Last but not least, while Peel currently provides an app designed for the iPhone or iPod Touch, both Android and iPad-optimized clients are under development.

Click to enlarge:

9 responses to Peel, iPhone TV Remote & Content Discovery

  1. If none of this makes sense, I suggest taking a look at Peel’s promotional video. It does a nice job of simply explaining their proposition.

    I should also add that Peel isn’t the only game in town. Griffin will be providing a Bluetooth IR-blaster puck (“Beacon”) to be used in conjunction with Dijit – and is something I also hope to get my hands on.

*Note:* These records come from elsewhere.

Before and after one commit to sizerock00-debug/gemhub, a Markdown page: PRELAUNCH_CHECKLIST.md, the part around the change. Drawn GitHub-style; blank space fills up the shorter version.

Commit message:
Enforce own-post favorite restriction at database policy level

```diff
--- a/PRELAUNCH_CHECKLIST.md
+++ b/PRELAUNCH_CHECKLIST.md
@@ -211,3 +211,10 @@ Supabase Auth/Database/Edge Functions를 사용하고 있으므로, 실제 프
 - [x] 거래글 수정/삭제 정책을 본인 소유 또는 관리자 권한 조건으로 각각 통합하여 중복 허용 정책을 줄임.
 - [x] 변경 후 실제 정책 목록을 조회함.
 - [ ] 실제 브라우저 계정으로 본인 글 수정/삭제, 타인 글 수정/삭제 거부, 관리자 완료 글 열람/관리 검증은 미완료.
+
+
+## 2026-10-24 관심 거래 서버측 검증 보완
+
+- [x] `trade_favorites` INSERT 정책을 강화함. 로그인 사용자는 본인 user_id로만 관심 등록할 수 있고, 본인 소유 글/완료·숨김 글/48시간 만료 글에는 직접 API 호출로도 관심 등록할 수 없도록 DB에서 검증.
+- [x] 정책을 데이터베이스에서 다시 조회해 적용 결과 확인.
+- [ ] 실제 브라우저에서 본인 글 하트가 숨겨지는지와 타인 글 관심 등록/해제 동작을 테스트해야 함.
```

  2. does the Peel “fruit” just blast iR?

    My cabinet has 3 separate compartment, so I’d have to place Peel on a table in front, no?

  3. Yah, the Peel is essentially an IR blaster. The commands are relayed from an iPhone via WiFi through the router then on to the Peel cable and finally to the Fruit via Zigbee. If your gear is behind non-glass doors it’d be a problem.

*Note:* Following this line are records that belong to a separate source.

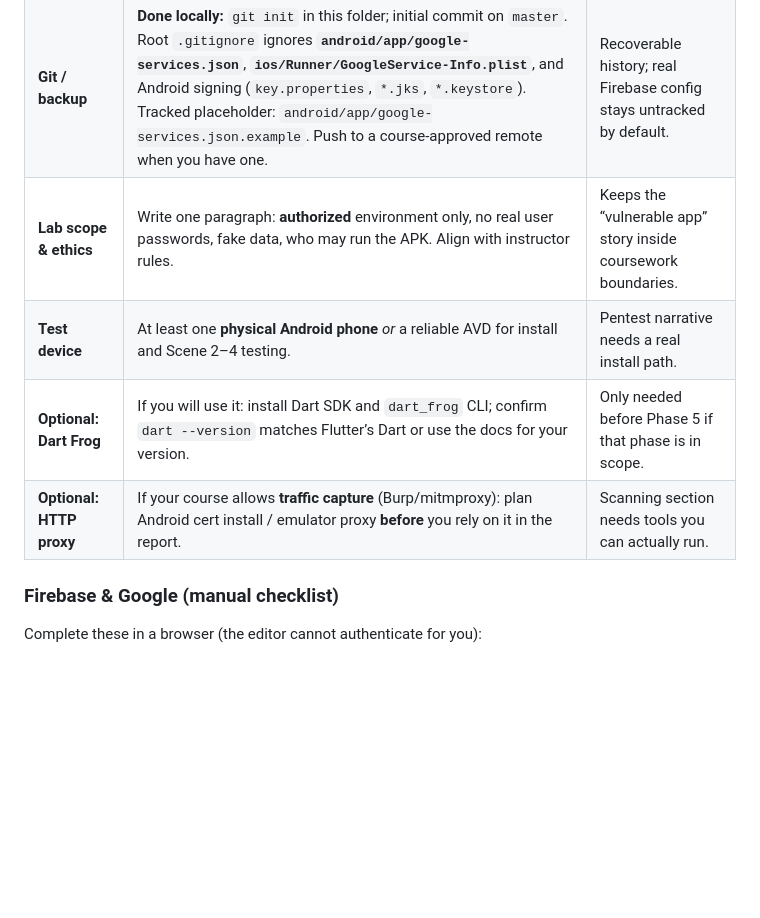
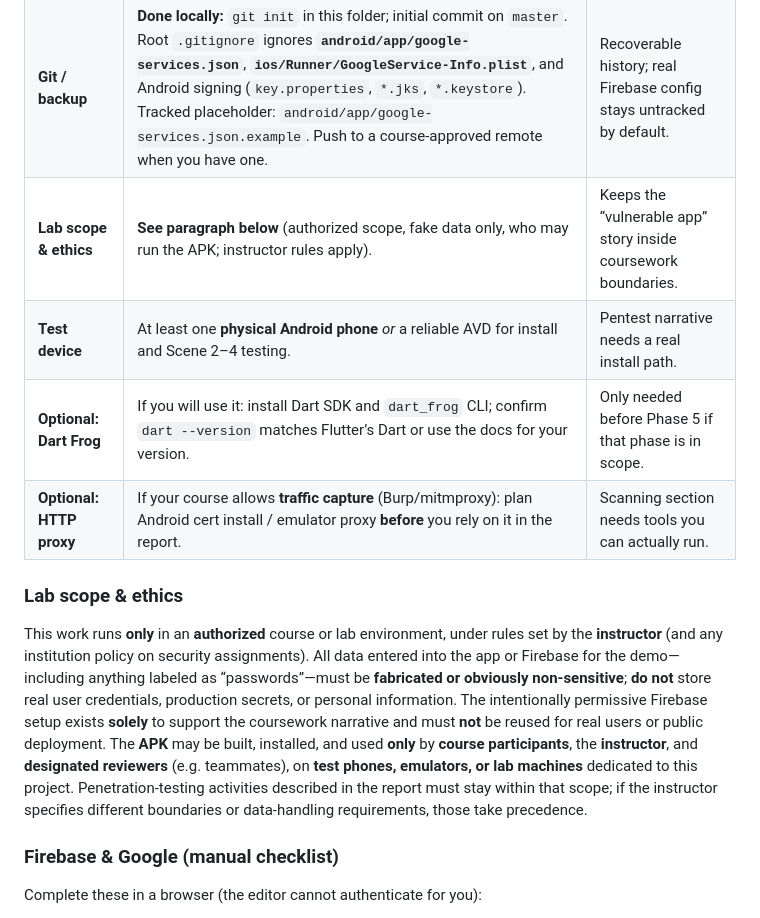
Before and after one commit to King-Angelo/CBS_Vault, a Markdown page: passwordManager.md, the part around the change. GitHub-like rendering; blank space fills up the shorter version.

Commit message:
Add lab scope and ethics paragraph for setup

```diff
--- a/passwordManager.md
+++ b/passwordManager.md
@@ -40,10 +40,14 @@ Do these once so Phase 0–1 are not blocked by tooling or accounts.
 | **Android package identity** | **Locked:** Android `applicationId` / Kotlin namespace **`com.cbs.cbsvault`** (Dart package name **`cbsvault`**). Do **not** change without updating Firebase app registration and signing. | Firebase Android app and release signing are tied to this id. |
 | **Firebase & Google** | **Manual (browser):** Use a **Google account** you are allowed to use for this course; sign in to [Firebase Console](https://console.firebase.google.com). Prefer **Spark (free)**; use **Blaze** only if the course requires a paid capability. Follow the checklist below—creating the Firebase **project** and registering Android (`com.cbs.cbsvault`) is **Phase 1**, not this row. | Console access + billing stance before you wire the app in Phase 1–2. |
 | **Git / backup** | **Done locally:** `git init` in this folder; initial commit on `master`. Root `.gitignore` ignores **`android/app/google-services.json`**, **`ios/Runner/GoogleService-Info.plist`**, and Android signing (`key.properties`, `*.jks`, `*.keystore`). Tracked placeholder: `android/app/google-services.json.example`. Push to a course-approved remote when you have one. | Recoverable history; real Firebase config stays untracked by default. |
-| **Lab scope & ethics** | Write one paragraph: **authorized** environment only, no real user passwords, fake data, who may run the APK. Align with instructor rules. | Keeps the “vulnerable app” story inside coursework boundaries. |
+| **Lab scope & ethics** | **See paragraph below** (authorized scope, fake data only, who may run the APK; instructor rules apply). | Keeps the “vulnerable app” story inside coursework boundaries. |
 | **Test device** | At least one **physical Android phone** *or* a reliable AVD for install and Scene 2–4 testing. | Pentest narrative needs a real install path. |
 | **Optional: Dart Frog** | If you will use it: install Dart SDK and `dart_frog` CLI; confirm `dart --version` matches Flutter’s Dart or use the docs for your version. | Only needed before Phase 5 if that phase is in scope. |
 | **Optional: HTTP proxy** | If your course allows **traffic capture** (Burp/mitmproxy): plan Android cert install / emulator proxy **before** you rely on it in the report. | Scanning section needs tools you can actually run. |
+
+### Lab scope & ethics
+
+This work runs **only** in an **authorized** course or lab environment, under rules set by the **instructor** (and any institution policy on security assignments). All data entered into the app or Firebase for the demo—including anything labeled as “passwords”—must be **fabricated or obviously non-sensitive**; **do not** store real user credentials, production secrets, or personal information. The intentionally permissive Firebase setup exists **solely** to support the coursework narrative and must **not** be reused for real users or public deployment. The **APK** may be built, installed, and used **only** by **course participants**, the **instructor**, and **designated reviewers** (e.g. teammates), on **test phones, emulators, or lab machines** dedicated to this project. Penetration-testing activities described in the report must stay within that scope; if the instructor specifies different boundaries or data-handling requirements, those take precedence.
 
 ### Firebase & Google (manual checklist)
 
```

    Another question I had for the team is could someone purchase a second Fruit for another room. But for now only the complete kit is available. So it’s not the right solution for every scenario/person. (Back in the day, I used to bring my tricked out Harmony from room to room – had all sorts of Activities, including dimming my Lutron lights for DVD viewing.)

  4. Looks like a chew toy that my dog would love.

  5. I guess I don’t really get it. I tried the Peel iPhone app a while back and didn’t really like it, the UI is just too cutesy for me. But then, I don’t watch a lot of ‘live’ TV anyway. I mostly just want a good universal remote to handle switching inputs, controlling the Tivo, Apple TV, Blu-Ray, etc.

    So… I guess the obvious question… if you ignore the live TV guide and the social parts (sorry), how does this compare as a universal remote to the existing iPhone like say, Red Eye?

  6. I dislike how they show the fruit without the cable attached to it. The idea is great – networkable device like iPod touch can hold the peel app, it finds the fruit and syncs up and then things you do on the iPod are sent via IR from the fruit. Just show the darn cable in your ads and on the website.

    Better yet would be a future version of the fruit that can use WiFi or some other wireless communication and not need the cable.

    Maybe a blueetooth adapter or perhaps even simpler – an IR capable device in the entertainmnet center that shoots IR out to the fruit and the fruit then sends the IR to the media components

  7. Glenn, Red Eye is new to me. Will check it out.

    Zeo, the Cable attaches to your router not to the Fruit. I assume the decision was made to simplify network setup and due to the enhanced battery life they feel Zigbee gives them. However I’d also prefer Bluetooth (like the Griffin Beacon) or WiFi.

  8. @Zeo,

    Agree its confusing, but the cable does NOT connect directly to the fruit. It plugs into Ethernet to get access to the internet presumably, but also to talk to your iPhone (wifi to Ethernet). Then talks to the fruit via Zigbe (low power wifi apparently).

    While I understand how most people would prefer a blob that sits on your coffee table and sends out commands via IR, I personally would prefer something that also supports at least one IR repeater output so I can just stick the thing in my cabinet. So far nobody allows this. Don’t know if the Beacon device will offer this.

  9. @Glenn: Agreed. I don’t understand why manufacturers of these products don’t include a blaster output — it can’t be that expensive to wire in a 3.5mm jack. The revised Redeye announced today includes one (as does a pro version), but the software doesn’t look nearly as good.